If you are a veteran and have a disability, you do not have to pass the means test if the debts you are seeking to discharge were mostly incurred during the following periods: 1.) during active duty, or 2.) while performing activities related to homeland defense.
To take advantage of the means test exception, you must have a qualifying disability. You have a qualifying disability if: 1.) your disability has been rated 30% or more under the Secretary’s disability compensation rules, or 2.) you were discharged or released from active duty because your disability was incurred or aggravated while in the line of duty.
If you are a reservist or member or the National Guard, you may be able to opt out of the means testing requirement if: 1.) you were on active duty or participated in homeland defense activities for a continuous period of at least 90 days, and 2.) you file bankruptcy within 540 days (18 months) after you leave active duty.
The Servicemembers Civil Relief Act of 2003 (“SCRA”) is a federal law that provides some protection to members of the military from debt collection actions.
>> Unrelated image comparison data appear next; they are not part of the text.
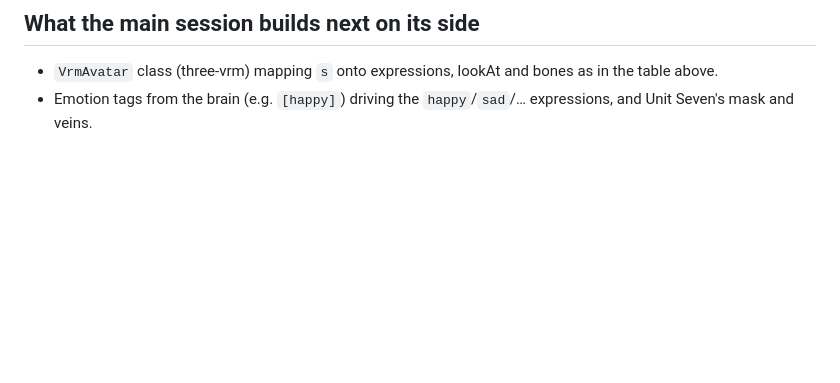
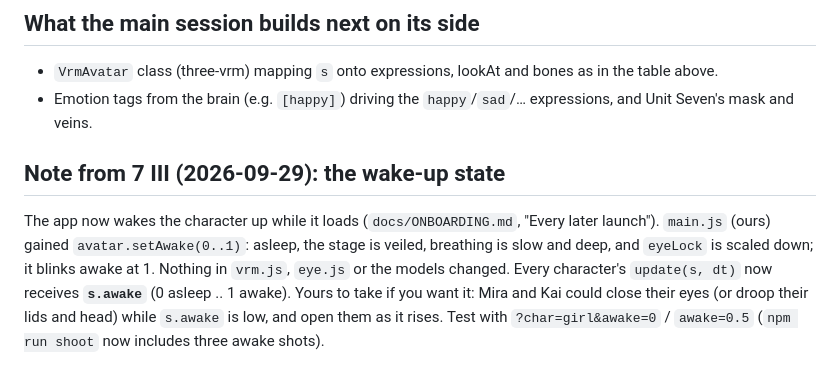
Before and after one commit to gke0op/repo-pulse, a Markdown page: docs/AVATAR_HANDOFF.md, the part around the change. Rendered like a GitHub page; blank space fills up the shorter version.

Commit message:
docs: note to the avatar seat about s.awake (the wake-up state)
Co-Authored-By: Claude Opus 5.5 <noreply@anthropic.com>

```diff
--- a/docs/AVATAR_HANDOFF.md
+++ b/docs/AVATAR_HANDOFF.md
@@ -133,3 +133,13 @@ this spec and they will drop straight in.
 - `VrmAvatar` class (three-vrm) mapping `s` onto expressions, lookAt and bones as in the table above.
 - Emotion tags from the brain (e.g. `[happy]`) driving the `happy`/`sad`/… expressions, and Unit
   Seven's mask and veins.
+
+## Note from 7 III (2026-09-29): the wake-up state
+
+The app now wakes the character up while it loads (`docs/ONBOARDING.md`, "Every later launch").
+`main.js` (ours) gained `avatar.setAwake(0..1)`: asleep, the stage is veiled, breathing is slow and
+deep, and `eyeLock` is scaled down; it blinks awake at 1. Nothing in `vrm.js`, `eye.js` or the
+models changed. Every character's `update(s, dt)` now receives **`s.awake`** (0 asleep .. 1 awake).
+Yours to take if you want it: Mira and Kai could close their eyes (or droop their lids and head) while
+`s.awake` is low, and open them as it rises. Test with `?char=girl&awake=0` / `awake=0.5`
+(`npm run shoot` now includes three awake shots).
```
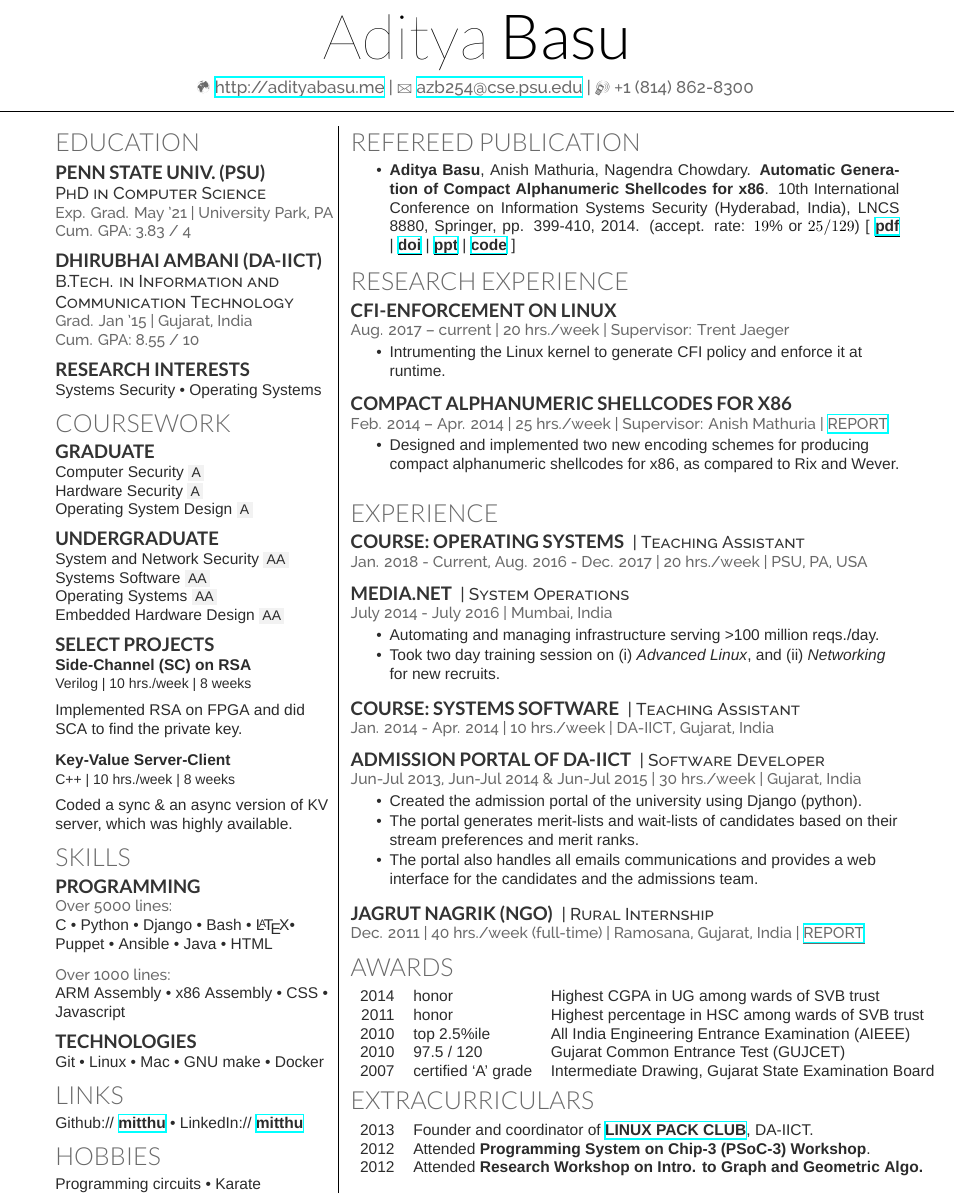
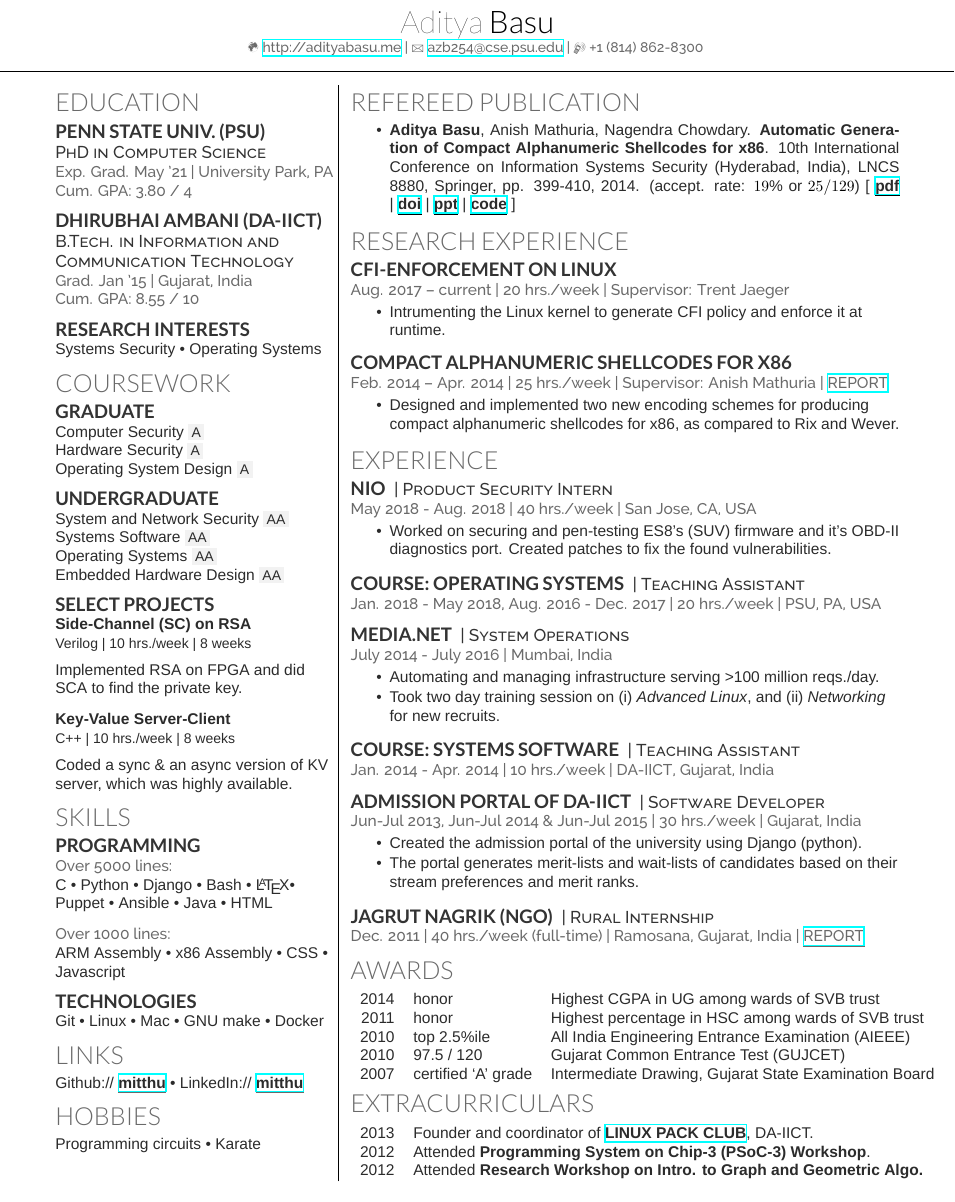
Before and after one commit to mitthu/resume, a LaTeX CV (resume.tex, which reads deedy.cls): part of the page, cut so that both start at the same text. Compiled offline with XeLaTeX; a missing font is replaced by an installed copy or a similar font.

Commit message:
resume: Add NIO internship
- Update style file *deedly.cls*. Made the name font smaller.
- Update GPA to 4.8.
- Add NIO internship.
- Update TA course dates.
- Update description of *admissions project* at DA-IICT.

```diff
--- a/deedy.cls
+++ b/deedy.cls
@@ -61,11 +61,11 @@ Last Updated on
 \newcommand{\namesection}[3]{
 	\centering{
 		\sffamily
-		\fontspec[Path = fonts/lato/]{Lato-Hai}\fontsize{40pt}{10cm}\selectfont #1
+		\fontspec[Path = fonts/lato/]{Lato-Hai}\fontsize{20pt}{10cm}\selectfont #1
 		\fontspec[Path = fonts/lato/]{Lato-Lig}\selectfont #2
 	} \\
-	\vspace{5pt}
-	\centering{ \color{headings}\fontspec[Path = fonts/raleway/]{Raleway-Medium}\fontsize{11pt}{14pt}\selectfont #3}
+	%\vspace{5pt}
+	\centering{ \color{headings}\fontspec[Path = fonts/raleway/]{Raleway-Medium}\fontsize{9pt}{0pt}\selectfont #3}
 	\noindent\makebox[\linewidth]{\rule{\paperwidth}{0.4pt}}
 	\vspace{-15pt}
 }
--- a/resume.tex
+++ b/resume.tex
@@ -51,7 +51,7 @@
 \subsection{Penn State Univ. (PSU)}
 \descript{PhD in Computer Science}
 \location{Exp. Grad. May '21 | University Park, PA \\
-Cum. GPA: 3.83 / 4
+Cum. GPA: 3.80 / 4
 }
 \sectionsep
 
@@ -158,7 +158,7 @@ Programming circuits \textbullet{} Karate
 \begin{tightemize}
 \item Designed and implemented two new encoding schemes for producing compact alphanumeric shellcodes for x86, as compared to Rix and Wever.
 \end{tightemize}
-\sectionsep
+%\sectionsep
 
 %\subsection{Alphanumeric Shellcode Generator for ARM}
 %\location{Nov. 2013 – Jan. 2014 | 25 hrs./week | Supervisor: Anish Mathuria}
@@ -177,9 +177,17 @@ Programming circuits \textbullet{} Karate
 %\end{tightemize}
 
 \section{Experience}
+\runsubsection{NIO}
+\descript{| Product Security Intern}
+\location{May 2018 - Aug. 2018 | 40 hrs./week | San Jose, CA, USA}
+\begin{tightemize}
+\item Worked on securing and pen-testing ES8's (SUV) firmware and it's OBD-II diagnostics port. Created patches to fix the found vulnerabilities.
+\end{tightemize}
+\sectionsep
+
 \runsubsection{Course: Operating Systems}
 \descript{| Teaching Assistant}
-\location{Jan. 2018 - Current, Aug. 2016 - Dec. 2017 | 20 hrs./week | PSU, PA, USA}
+\location{Jan. 2018 - May 2018, Aug. 2016 - Dec. 2017 | 20 hrs./week | PSU, PA, USA}
 \sectionsep
 
 \runsubsection{Media.net}
@@ -208,7 +216,7 @@ Programming circuits \textbullet{} Karate
 \begin{tightemize}
 \item Created the admission portal of the university using Django (python).
 \item The portal generates merit-lists and wait-lists of candidates based on their stream preferences and merit ranks.
-\item The portal also handles all emails communications and provides a web interface for the candidates and the admissions team.
+%\item The portal also handles all emails communications and provides a web interface for the candidates and the admissions team.
 \end{tightemize}
 \sectionsep
 
```
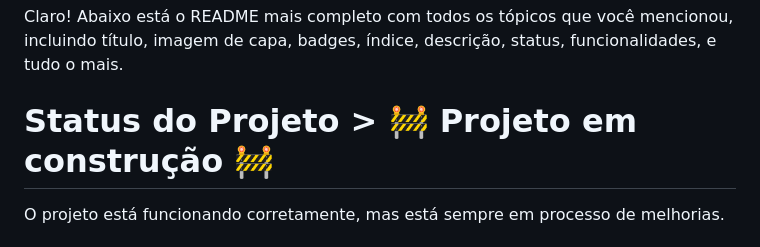
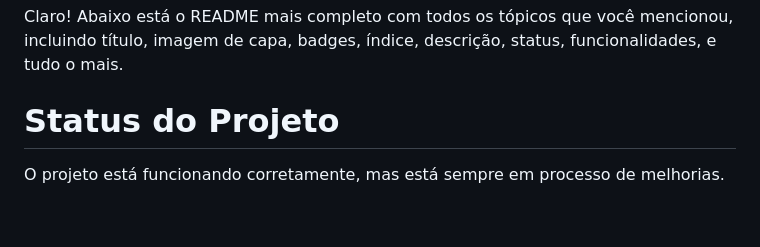
Before and after one commit to tatagpf/amigo-secreto, a Markdown page: README.md, the part around the change. Drawn GitHub-style; blank space fills up the shorter version.

Commit message:
Update README.md
4

```diff
--- a/README.md
+++ b/README.md
@@ -31,7 +31,7 @@ Este projeto visa simplificar a realização do tradicional jogo de "Amigo Secre
 
 Claro! Abaixo está o README mais completo com todos os tópicos que você mencionou, incluindo título, imagem de capa, badges, índice, descrição, status, funcionalidades, e tudo o mais.
 
-# Status do Projeto > :construction: Projeto em construção :construction:
+# Status do Projeto
 
 O projeto está funcionando corretamente, mas está sempre em processo de melhorias.
 
```
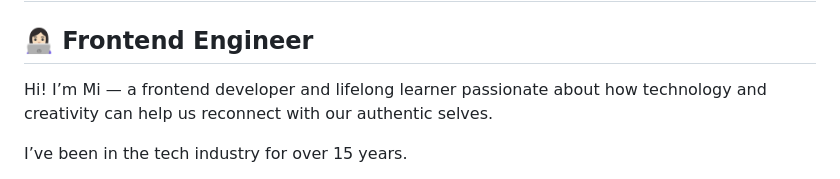
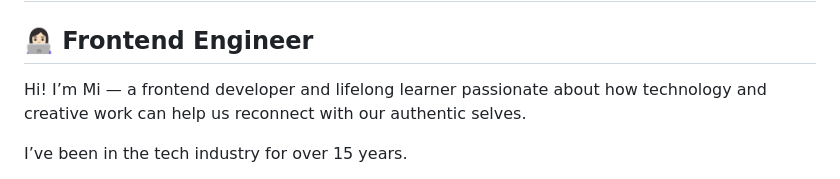
Before and after one commit to mileine/mileine, a Markdown page: README.md, the part around the change. Drawn GitHub-style.

Commit message:
Fix typo in README about creativity

```diff
--- a/README.md
+++ b/README.md
@@ -2,7 +2,7 @@
 
 ## 👩🏻‍💻 Frontend Engineer
 
-Hi! I’m Mi — a frontend developer and lifelong learner passionate about how technology and creativity can help us reconnect with our authentic selves.
+Hi! I’m Mi — a frontend developer and lifelong learner passionate about how technology and creative work can help us reconnect with our authentic selves.
 
 I’ve been in the tech industry for over 15 years.
 
```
The SCRA prevents or postpones: 1.) foreclosures and debt collection default judgments, 2.) bank attachments, 3.) evictions, and 4.) wage garnishments.
While the SCRA is usually beneficial in non-bankruptcy matters, it can also provide you with an added layer of protection while in bankruptcy. The SCRA can stay (stop or delay), for periods of 90 days or more after you have left active duty service, adversarial or contested proceedings in bankruptcy such as: 1.) default judgments on complaints to determine dischargeability, 2.) objections to discharge, 3.) trustee actions to attach your property 4.) debtor’s examinations, and 5.) post-bankruptcy evictions and collection actions, such as when a creditor is granted relief from the automatic stay.